(Extracted records)
- - - -
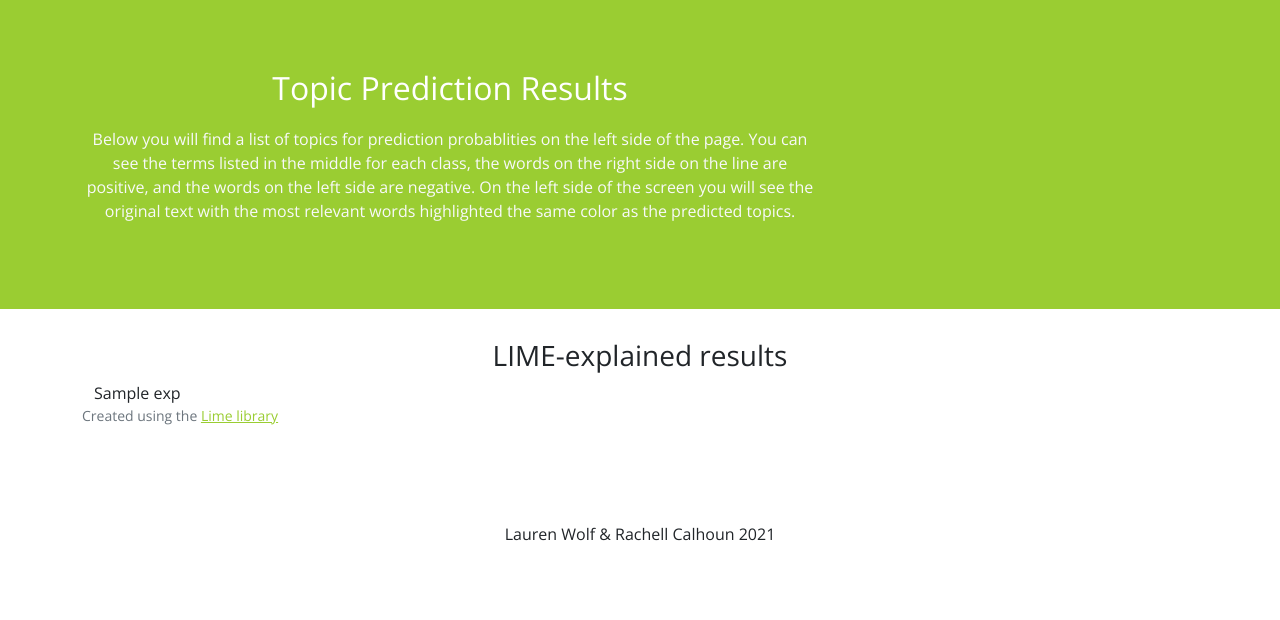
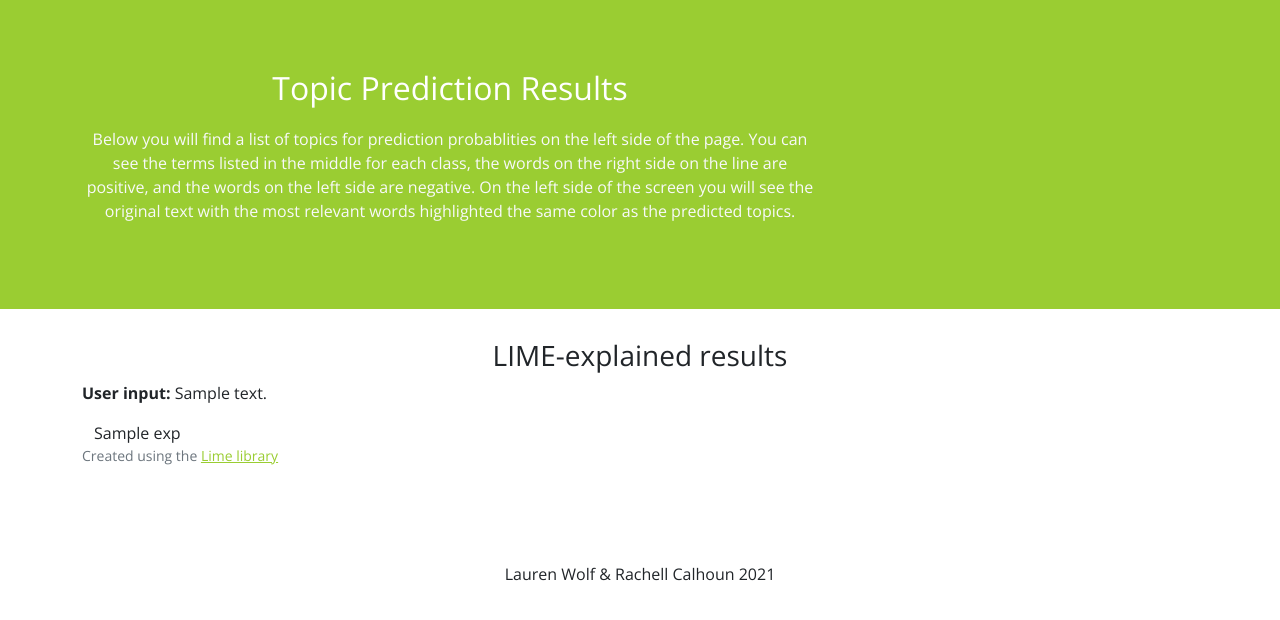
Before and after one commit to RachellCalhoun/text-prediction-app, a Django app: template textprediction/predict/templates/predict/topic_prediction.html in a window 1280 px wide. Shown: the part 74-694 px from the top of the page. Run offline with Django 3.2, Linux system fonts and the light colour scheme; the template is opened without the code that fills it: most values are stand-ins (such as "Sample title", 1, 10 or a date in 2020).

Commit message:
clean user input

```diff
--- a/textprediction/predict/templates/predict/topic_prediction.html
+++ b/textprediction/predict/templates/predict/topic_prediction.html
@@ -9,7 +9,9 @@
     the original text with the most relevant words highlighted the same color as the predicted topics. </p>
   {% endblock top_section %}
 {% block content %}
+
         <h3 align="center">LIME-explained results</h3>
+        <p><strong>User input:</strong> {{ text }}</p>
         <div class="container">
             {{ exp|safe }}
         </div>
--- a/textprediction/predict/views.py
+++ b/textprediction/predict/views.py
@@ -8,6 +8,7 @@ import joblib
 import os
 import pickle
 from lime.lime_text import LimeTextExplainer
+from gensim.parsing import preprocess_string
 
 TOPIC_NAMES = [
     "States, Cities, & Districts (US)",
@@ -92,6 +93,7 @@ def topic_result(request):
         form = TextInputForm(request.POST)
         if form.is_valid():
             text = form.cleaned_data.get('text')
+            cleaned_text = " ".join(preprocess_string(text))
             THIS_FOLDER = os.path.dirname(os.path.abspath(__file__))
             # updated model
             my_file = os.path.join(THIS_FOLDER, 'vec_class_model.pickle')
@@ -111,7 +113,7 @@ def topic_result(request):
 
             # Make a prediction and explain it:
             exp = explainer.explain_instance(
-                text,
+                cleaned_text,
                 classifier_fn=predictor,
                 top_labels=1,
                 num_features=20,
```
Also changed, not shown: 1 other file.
- - - -
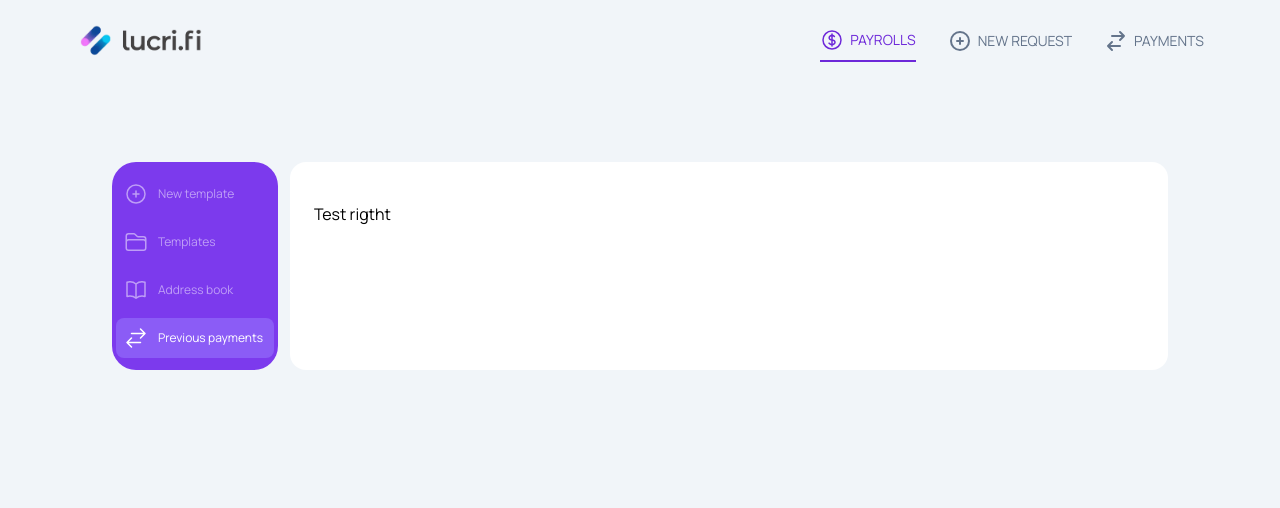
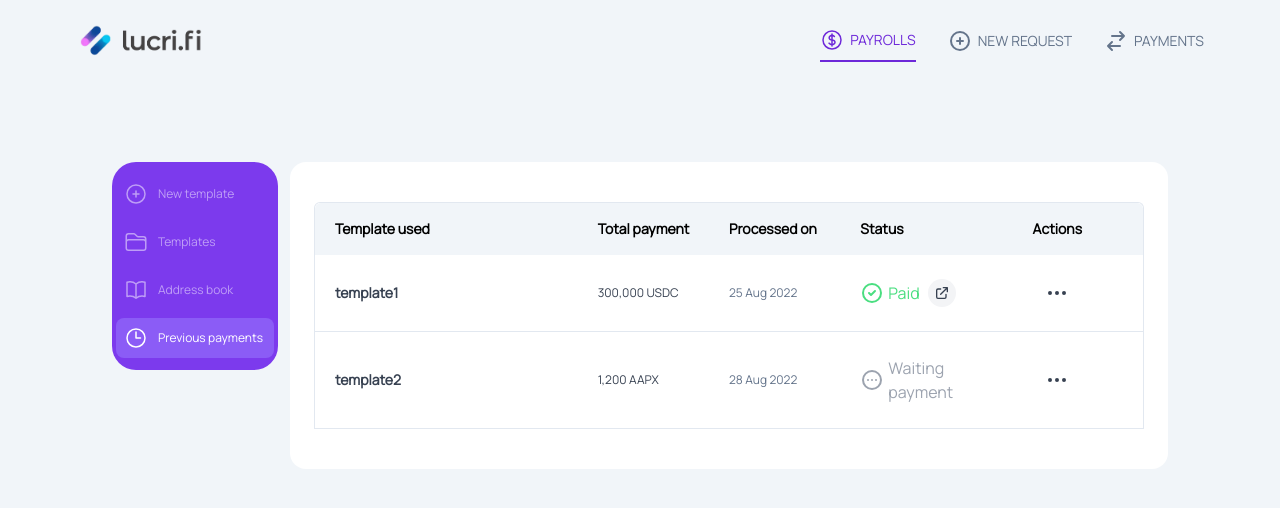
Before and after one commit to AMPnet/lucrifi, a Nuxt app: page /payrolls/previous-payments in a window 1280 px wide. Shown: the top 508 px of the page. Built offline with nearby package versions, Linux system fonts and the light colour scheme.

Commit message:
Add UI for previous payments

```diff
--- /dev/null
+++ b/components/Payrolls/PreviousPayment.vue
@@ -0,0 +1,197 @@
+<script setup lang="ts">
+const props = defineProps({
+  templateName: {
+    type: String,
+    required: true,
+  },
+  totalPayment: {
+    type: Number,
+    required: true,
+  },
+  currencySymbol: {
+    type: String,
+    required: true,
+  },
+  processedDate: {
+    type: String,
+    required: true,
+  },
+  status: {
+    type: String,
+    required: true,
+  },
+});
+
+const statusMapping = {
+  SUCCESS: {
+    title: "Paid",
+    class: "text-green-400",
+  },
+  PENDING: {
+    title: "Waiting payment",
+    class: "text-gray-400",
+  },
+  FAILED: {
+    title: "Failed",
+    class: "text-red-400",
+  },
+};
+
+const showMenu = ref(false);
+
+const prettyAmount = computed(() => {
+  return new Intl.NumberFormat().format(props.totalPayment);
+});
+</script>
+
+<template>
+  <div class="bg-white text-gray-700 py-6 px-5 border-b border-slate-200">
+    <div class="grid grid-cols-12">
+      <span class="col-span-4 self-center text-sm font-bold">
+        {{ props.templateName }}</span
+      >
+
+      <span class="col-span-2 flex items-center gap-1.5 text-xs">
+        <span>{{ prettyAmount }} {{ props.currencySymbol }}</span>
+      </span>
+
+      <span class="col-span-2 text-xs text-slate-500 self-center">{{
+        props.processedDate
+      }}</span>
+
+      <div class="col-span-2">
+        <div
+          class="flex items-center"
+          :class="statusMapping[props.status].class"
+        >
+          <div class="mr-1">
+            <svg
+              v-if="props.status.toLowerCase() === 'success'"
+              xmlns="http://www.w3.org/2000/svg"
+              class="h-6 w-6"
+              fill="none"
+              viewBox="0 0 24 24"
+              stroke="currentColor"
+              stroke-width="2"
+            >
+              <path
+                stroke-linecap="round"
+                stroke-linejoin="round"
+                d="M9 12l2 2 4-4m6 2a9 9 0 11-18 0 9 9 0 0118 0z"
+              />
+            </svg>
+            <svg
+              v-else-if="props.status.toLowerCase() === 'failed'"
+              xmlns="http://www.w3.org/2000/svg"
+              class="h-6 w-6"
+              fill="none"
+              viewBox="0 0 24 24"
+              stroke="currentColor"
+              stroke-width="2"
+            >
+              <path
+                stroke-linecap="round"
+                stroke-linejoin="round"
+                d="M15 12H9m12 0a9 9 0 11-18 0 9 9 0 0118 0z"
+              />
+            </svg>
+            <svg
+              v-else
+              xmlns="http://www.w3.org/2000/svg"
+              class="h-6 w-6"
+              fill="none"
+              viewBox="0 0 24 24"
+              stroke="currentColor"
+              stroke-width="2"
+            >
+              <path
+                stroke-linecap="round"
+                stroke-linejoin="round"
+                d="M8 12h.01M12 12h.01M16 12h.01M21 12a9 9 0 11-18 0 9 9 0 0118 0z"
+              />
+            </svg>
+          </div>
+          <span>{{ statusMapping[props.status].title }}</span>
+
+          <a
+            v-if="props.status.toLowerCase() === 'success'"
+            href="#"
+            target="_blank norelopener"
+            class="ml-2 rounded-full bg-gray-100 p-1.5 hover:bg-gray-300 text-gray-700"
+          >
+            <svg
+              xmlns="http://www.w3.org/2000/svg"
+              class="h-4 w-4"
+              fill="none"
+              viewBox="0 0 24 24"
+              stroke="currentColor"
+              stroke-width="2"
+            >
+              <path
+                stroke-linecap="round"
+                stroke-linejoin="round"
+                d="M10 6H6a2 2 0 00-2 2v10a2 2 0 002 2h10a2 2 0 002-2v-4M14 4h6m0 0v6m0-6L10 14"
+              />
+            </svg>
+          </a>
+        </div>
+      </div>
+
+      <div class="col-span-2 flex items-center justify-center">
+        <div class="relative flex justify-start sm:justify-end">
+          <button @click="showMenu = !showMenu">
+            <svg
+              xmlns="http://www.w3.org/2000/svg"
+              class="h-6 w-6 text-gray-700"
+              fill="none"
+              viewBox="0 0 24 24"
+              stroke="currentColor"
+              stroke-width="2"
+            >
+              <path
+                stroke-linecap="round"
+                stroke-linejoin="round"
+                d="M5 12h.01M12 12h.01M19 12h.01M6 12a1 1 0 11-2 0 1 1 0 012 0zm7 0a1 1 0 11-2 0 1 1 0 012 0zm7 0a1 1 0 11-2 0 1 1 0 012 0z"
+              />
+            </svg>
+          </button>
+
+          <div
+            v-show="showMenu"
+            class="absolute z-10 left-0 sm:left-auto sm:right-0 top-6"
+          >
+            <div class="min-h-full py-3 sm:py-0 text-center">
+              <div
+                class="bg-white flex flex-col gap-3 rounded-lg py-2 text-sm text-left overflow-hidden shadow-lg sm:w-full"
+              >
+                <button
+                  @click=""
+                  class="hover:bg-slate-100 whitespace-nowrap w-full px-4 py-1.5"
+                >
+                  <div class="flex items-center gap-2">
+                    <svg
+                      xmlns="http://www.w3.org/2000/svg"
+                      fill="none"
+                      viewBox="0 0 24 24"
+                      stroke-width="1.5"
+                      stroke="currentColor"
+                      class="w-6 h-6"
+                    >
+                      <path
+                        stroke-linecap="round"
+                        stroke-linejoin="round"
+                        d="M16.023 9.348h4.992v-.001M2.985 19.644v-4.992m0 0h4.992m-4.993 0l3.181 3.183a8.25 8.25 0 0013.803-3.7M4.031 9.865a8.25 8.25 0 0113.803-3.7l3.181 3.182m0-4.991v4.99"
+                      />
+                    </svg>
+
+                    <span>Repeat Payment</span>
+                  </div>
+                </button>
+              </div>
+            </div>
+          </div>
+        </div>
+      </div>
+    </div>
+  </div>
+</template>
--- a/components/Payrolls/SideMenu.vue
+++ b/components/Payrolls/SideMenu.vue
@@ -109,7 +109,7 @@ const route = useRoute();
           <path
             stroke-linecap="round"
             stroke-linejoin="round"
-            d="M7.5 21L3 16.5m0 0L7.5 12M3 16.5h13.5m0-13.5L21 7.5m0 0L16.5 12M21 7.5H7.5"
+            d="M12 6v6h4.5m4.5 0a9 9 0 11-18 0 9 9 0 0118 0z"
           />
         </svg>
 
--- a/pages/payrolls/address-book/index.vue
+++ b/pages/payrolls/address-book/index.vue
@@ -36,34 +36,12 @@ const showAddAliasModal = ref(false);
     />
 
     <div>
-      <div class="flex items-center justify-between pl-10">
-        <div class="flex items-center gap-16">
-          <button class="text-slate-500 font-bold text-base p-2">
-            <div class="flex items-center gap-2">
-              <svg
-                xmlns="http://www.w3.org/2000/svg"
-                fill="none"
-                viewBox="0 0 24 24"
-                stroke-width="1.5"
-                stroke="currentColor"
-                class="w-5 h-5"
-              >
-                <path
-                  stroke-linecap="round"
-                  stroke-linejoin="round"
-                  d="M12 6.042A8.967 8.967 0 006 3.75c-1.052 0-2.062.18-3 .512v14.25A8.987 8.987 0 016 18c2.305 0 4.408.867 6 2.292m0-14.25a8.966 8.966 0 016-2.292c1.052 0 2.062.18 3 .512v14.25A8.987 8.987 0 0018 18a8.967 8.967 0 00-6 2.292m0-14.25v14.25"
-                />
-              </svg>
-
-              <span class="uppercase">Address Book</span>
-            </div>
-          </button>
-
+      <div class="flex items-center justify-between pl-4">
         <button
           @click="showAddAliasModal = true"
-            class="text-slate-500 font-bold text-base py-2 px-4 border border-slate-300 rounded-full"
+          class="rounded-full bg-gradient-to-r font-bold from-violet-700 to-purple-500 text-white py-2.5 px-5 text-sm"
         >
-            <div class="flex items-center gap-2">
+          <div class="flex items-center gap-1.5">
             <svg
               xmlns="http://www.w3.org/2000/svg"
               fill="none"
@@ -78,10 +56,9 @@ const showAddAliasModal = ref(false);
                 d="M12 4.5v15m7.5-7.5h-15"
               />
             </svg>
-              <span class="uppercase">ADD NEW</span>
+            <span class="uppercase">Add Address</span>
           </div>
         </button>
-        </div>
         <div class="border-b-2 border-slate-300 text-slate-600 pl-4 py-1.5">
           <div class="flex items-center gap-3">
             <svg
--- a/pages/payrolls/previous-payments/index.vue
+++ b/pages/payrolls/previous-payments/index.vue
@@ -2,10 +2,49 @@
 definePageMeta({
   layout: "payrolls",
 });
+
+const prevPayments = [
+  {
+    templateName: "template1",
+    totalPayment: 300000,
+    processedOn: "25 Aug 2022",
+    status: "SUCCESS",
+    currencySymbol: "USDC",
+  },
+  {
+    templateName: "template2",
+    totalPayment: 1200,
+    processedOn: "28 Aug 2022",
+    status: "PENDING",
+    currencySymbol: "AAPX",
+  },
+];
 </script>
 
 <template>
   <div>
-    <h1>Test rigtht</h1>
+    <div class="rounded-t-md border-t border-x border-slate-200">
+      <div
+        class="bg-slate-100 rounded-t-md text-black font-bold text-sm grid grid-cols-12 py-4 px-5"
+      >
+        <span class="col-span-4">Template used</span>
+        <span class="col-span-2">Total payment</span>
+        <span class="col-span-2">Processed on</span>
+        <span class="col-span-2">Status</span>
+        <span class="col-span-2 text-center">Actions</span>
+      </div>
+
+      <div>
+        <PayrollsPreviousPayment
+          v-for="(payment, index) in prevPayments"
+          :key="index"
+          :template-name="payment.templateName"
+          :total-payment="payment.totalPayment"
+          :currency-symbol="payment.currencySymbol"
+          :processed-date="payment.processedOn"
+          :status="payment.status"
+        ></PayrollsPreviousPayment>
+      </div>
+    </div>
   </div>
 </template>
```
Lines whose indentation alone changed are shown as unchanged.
- - - -
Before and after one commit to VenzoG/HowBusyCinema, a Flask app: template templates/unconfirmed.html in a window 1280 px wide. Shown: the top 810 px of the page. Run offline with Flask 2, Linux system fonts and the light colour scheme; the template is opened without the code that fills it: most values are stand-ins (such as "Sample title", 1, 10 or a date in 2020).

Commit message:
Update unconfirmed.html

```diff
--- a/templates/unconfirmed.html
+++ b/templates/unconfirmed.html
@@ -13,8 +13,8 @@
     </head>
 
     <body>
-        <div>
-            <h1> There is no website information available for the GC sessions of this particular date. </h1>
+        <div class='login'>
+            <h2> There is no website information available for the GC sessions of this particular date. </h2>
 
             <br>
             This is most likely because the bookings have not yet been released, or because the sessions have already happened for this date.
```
- - - -
**Instructions for the task**
Taking the lines above, repeat exactly those from the line that contains "to RachellCalhoun/text-prediction-app, a" through the line that contains "Also changed, not shown: 1 other file.", and both of those lines as well. Include nothing else.

**Completed exercise**
Before and after one commit to RachellCalhoun/text-prediction-app, a Django app: template textprediction/predict/templates/predict/topic_prediction.html in a window 1280 px wide. Shown: the part 74-694 px from the top of the page. Run offline with Django 3.2, Linux system fonts and the light colour scheme; the template is opened without the code that fills it: most values are stand-ins (such as "Sample title", 1, 10 or a date in 2020).

Commit message:
clean user input

```diff
--- a/textprediction/predict/templates/predict/topic_prediction.html
+++ b/textprediction/predict/templates/predict/topic_prediction.html
@@ -9,7 +9,9 @@
     the original text with the most relevant words highlighted the same color as the predicted topics. </p>
   {% endblock top_section %}
 {% block content %}
+
         <h3 align="center">LIME-explained results</h3>
+        <p><strong>User input:</strong> {{ text }}</p>
         <div class="container">
             {{ exp|safe }}
         </div>
--- a/textprediction/predict/views.py
+++ b/textprediction/predict/views.py
@@ -8,6 +8,7 @@ import joblib
 import os
 import pickle
 from lime.lime_text import LimeTextExplainer
+from gensim.parsing import preprocess_string
 
 TOPIC_NAMES = [
     "States, Cities, & Districts (US)",
@@ -92,6 +93,7 @@ def topic_result(request):
         form = TextInputForm(request.POST)
         if form.is_valid():
             text = form.cleaned_data.get('text')
+            cleaned_text = " ".join(preprocess_string(text))
             THIS_FOLDER = os.path.dirname(os.path.abspath(__file__))
             # updated model
             my_file = os.path.join(THIS_FOLDER, 'vec_class_model.pickle')
@@ -111,7 +113,7 @@ def topic_result(request):
 
             # Make a prediction and explain it:
             exp = explainer.explain_instance(
-                text,
+                cleaned_text,
                 classifier_fn=predictor,
                 top_labels=1,
                 num_features=20,
```
Also changed, not shown: 1 other file.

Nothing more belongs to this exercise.